Montell Jordan, Others Accuse Labels Of Accounting Fraud

California Senate listens to complaints from artists, lawyers, advocates.

Long before Michael Jackson began his eyebrow-raising attack on Sony, a

coalition of influential artists initiated a more civilized crusade against

the record industry, and on Tuesday that battle raged on.

Representing the Recording Artists Coalition — which includes No Doubt,

Beck and others (see "Courtney Love, Don

Henley, LeAnn Rimes Testify On Artists' Rights") — and similar

action groups, several music attorneys and a few artists faced off against

major-label representatives in a hearing with the California Senate

Committee in Sacramento.

Montell Jordan, Sam Moore of legendary soul duo Sam & Dave, and attorney Don

Engel were among those who accused record companies of fraudulent accounting

practices, mainly underpaying artists royalties, according to wire reports.

Jordan testified that despite selling 2 million copies of his 1995 single

"This Is How We Do It," his label claims he stills owes them money.

Moore told the committee, organized by artist rights advocate Kevin Murray,

that late in his career he learned his retirement fund would be only $67 a

month because his record company never reported income to his pension fund.

Engel was harsher, likening the practices of the major labels to those of

Enron and WorldCom and estimating they underpay 10 to 40 percent on every


Murray, who authored the bill to repeal an amendment to the California labor

code that allows musicians to have longer contracts than any other workers

in the state (see "Beck, Deftones, Others

Rally For Bill That Could Change Recording Contracts"), told the

committee many contracts only require the record company pay an artist what
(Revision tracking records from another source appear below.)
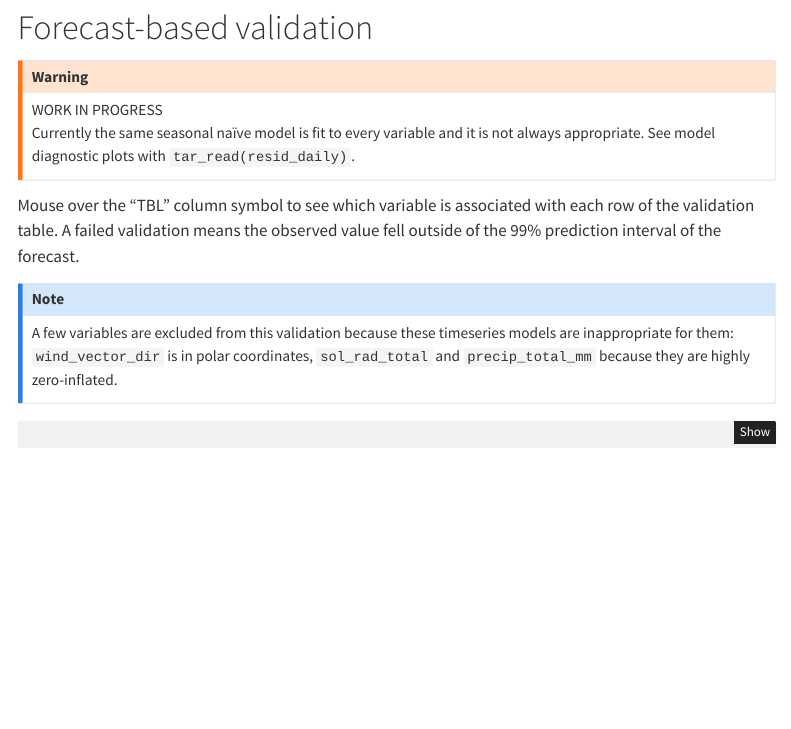
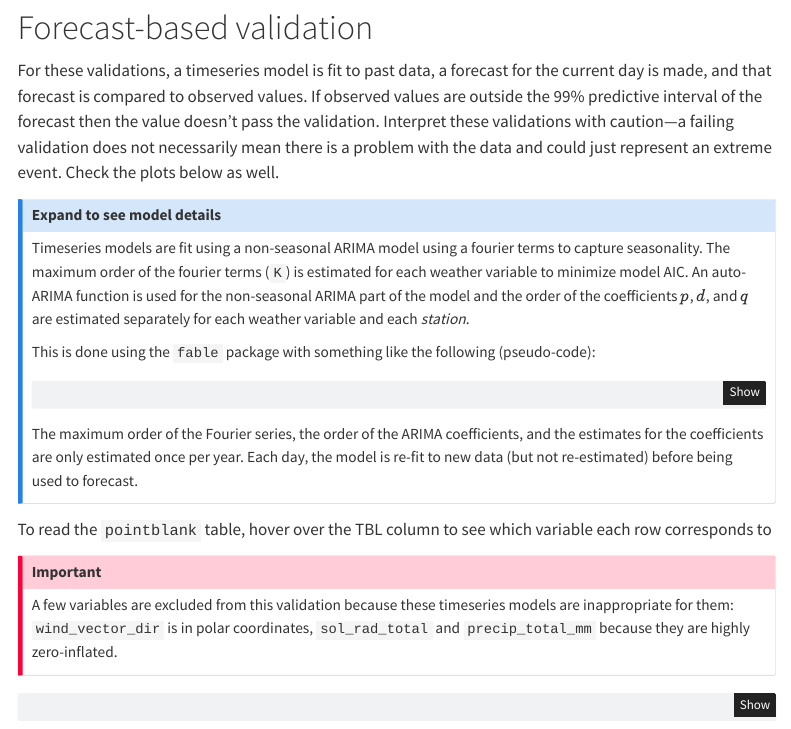
Before and after one commit to uace-azmet/azmet-forecast-qa, a Quarto document (docs/QA-report.qmd): the page in a window 1100 px wide, from 930 px down. Rendered offline with R 4.5, knitr and Pandoc in place of Quarto, with nearby package versions; some code elsewhere in the file could not run offline; menus at the side of the page are left out.

Commit message:
add explanation of models

````diff
--- a/docs/QA-report.qmd
+++ b/docs/QA-report.qmd
@@ -224,7 +224,20 @@ get_agent_report(hourly_check, title = "Hourly Data Consistency Check")
 
 # Forecast-based validation
 
-::: callout-warning
-WORK IN PROGRESS\
-Currently the same seasonal naïve model is fit to every variable and it is not always appropriate.
-See model diagnostic plots with `tar_read(resid_daily)`.
+For these validations, a timeseries model is fit to past data, a forecast for the current day is made, and that forecast is compared to observed values.
+If observed values are outside the 99% predictive interval of the forecast then the value doesn't pass the validation.
+Interpret these validations with caution---a failing validation does not necessarily mean there is a problem with the data and could just represent an extreme event.
+Check the plots below as well.
+
+::: {.callout-note collapse="true"}
+## Expand to see model details
+
+Timeseries models are fit using a non-seasonal ARIMA model using a fourier terms to capture seasonality.
+The maximum order of the fourier terms (`K`) is estimated for each weather variable to minimize model AIC.
+An auto-ARIMA function is used for the non-seasonal ARIMA part of the model and the order of the coefficients $p$, $d$, and $q$ are estimated separately for each weather variable and each *station*.
+
+This is done using the `fable` package with something like the following (pseudo-code):
+
+``` r
+for (i in 1:25) {
+  fit <- df |> model(
@@ -231,9 +250,15 @@ See model diagnostic plots with `tar_read(resid_daily)`.
+    return(fit)
+  }
+}
+```
+
+The maximum order of the Fourier series, the order of the ARIMA coefficients, and the estimates for the coefficients are only estimated once per year.
+Each day, the model is re-fit to new data (but not re-estimated) before being used to forecast.
 :::
 
-Mouse over the "TBL" column symbol to see which variable is associated with each row of the validation table.
-A failed validation means the observed value fell outside of the 99% prediction interval of the forecast.
+To read the `pointblank` table, hover over the TBL column to see which variable each row corresponds to
 
-::: callout-note
+::: callout-important
 A few variables are excluded from this validation because these timeseries models are inappropriate for them: `wind_vector_dir` is in polar coordinates, `sol_rad_total` and `precip_total_mm` because they are highly zero-inflated.
 :::
 
````
Also changed, not shown: docs/QA-report.qmd (6 more changed lines).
they are owed if they are found at fault in an audit.

Together, the artists and their representatives suggested the music industry

develop a standard set of accounting rules.

The labels, however, denied any unlawful activity and argued that contract

details are part of the negotiation process and therefore can not be the

same for all artists.

Steven Marks, senior vice president of business legal affairs for the

Recording Industry Association of America, which represents the labels,

explained the uniqueness of the music business by releasing an economic

analysis that showed fewer than 5 percent of signed artists produce a hit.

He claimed the industry loses an average of $6.3 million on every album that


"A glaring misimpression exists that record labels are high-profit, low-risk

companies uninterested in paying artists their fair share," Marks said,

according to Reuters. "That's simply not reality. It is no accident

that many of the higher-profile accounting and other financial disputes that

have arisen over the years have been resolved with new contracts, not a

parting of the ways."

The RIAA also unveiled on Tuesday a study recently completed by Michigan

State University professor Steven Wildman that shows record contracts

reflect terms agreed to by all parties. Of the 500 contracts between 1994

and 2000 studied, lawyers represented artists in their negotiations in all

but one of the cases.

The study also showed that deals renegotiated after hit albums tended to be

more financially rewarding to artists.